┌────────

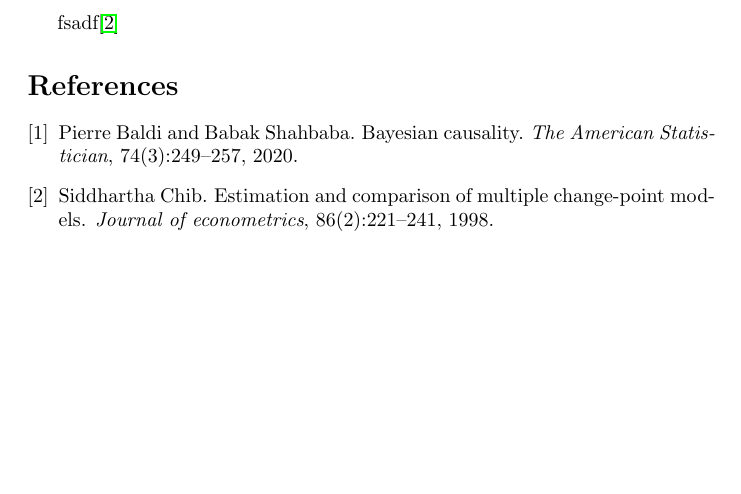
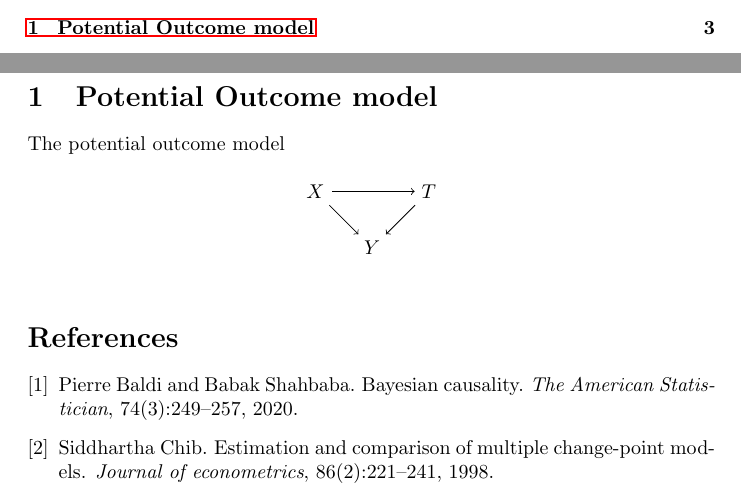
Before and after one commit to Gerva02/Stage-interno, a LaTeX document (Gervasoni_latex/Report_iniziale.tex): part of page 3 of 3 before the commit and two parts of pages 2 and 3 of 3 after it, the two joined at a grey line, cut at the place of the change, the shorter picture padded with empty space. Compiled offline with pdfLaTeX.

Commit message:
DAG for causal inference

```diff
--- a/Gervasoni_latex/Report_iniziale.tex
+++ b/Gervasoni_latex/Report_iniziale.tex
@@ -4,8 +4,10 @@
 \usepackage{enumerate}
 \usepackage{hyperref} % per i link
 \usepackage{graphicx}
+\usepackage{tikz} % per i DAG
 
-\title{Bayesian changepoints}
+
+\title{Bayesian causality}
 \author{Simone Gervasoni Maria}
 \date{\today}
 
@@ -19,7 +21,27 @@
 \clearpage
 
 
-fsadf\cite{chib1998estimation}
+\section{Potential Outcome model}
+\label{sect:PotentialOM}
+The potential outcome model
+\begin{figure}[!h]
+\centering
+	\begin{tikzpicture}
+		\node (x) at (0,2) {$X$};
+    		\node (y) at (1,1) {$Y$};
+    		\node (T) at (2,2) {$T$};
+    		\path[->] (x) edge (y);
+    		\path[<-] (T) edge (x);
+    		\path[->] (T) edge (y);
+	\end{tikzpicture}
+\end{figure}
+
+
+
+
+
+
+
 
 \bibliographystyle{plain}
 \bibliography{bibliografia}
```
Also changed, not shown: Gervasoni_latex/Report_iniziale.pdf.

└────────

PROBLEM STATEMENT> Your answer should be every line above, written out exactly, with no pictures.

YOUR RESPONSE>
Before and after one commit to Gerva02/Stage-interno, a LaTeX document (Gervasoni_latex/Report_iniziale.tex): part of page 3 of 3 before the commit and two parts of pages 2 and 3 of 3 after it, the two joined at a grey line, cut at the place of the change, the shorter picture padded with empty space. Compiled offline with pdfLaTeX.

Commit message:
DAG for causal inference

```diff
--- a/Gervasoni_latex/Report_iniziale.tex
+++ b/Gervasoni_latex/Report_iniziale.tex
@@ -4,8 +4,10 @@
 \usepackage{enumerate}
 \usepackage{hyperref} % per i link
 \usepackage{graphicx}
+\usepackage{tikz} % per i DAG
 
-\title{Bayesian changepoints}
+
+\title{Bayesian causality}
 \author{Simone Gervasoni Maria}
 \date{\today}
 
@@ -19,7 +21,27 @@
 \clearpage
 
 
-fsadf\cite{chib1998estimation}
+\section{Potential Outcome model}
+\label{sect:PotentialOM}
+The potential outcome model
+\begin{figure}[!h]
+\centering
+	\begin{tikzpicture}
+		\node (x) at (0,2) {$X$};
+    		\node (y) at (1,1) {$Y$};
+    		\node (T) at (2,2) {$T$};
+    		\path[->] (x) edge (y);
+    		\path[<-] (T) edge (x);
+    		\path[->] (T) edge (y);
+	\end{tikzpicture}
+\end{figure}
+
+
+
+
+
+
+
 
 \bibliographystyle{plain}
 \bibliography{bibliografia}
```
Also changed, not shown: Gervasoni_latex/Report_iniziale.pdf.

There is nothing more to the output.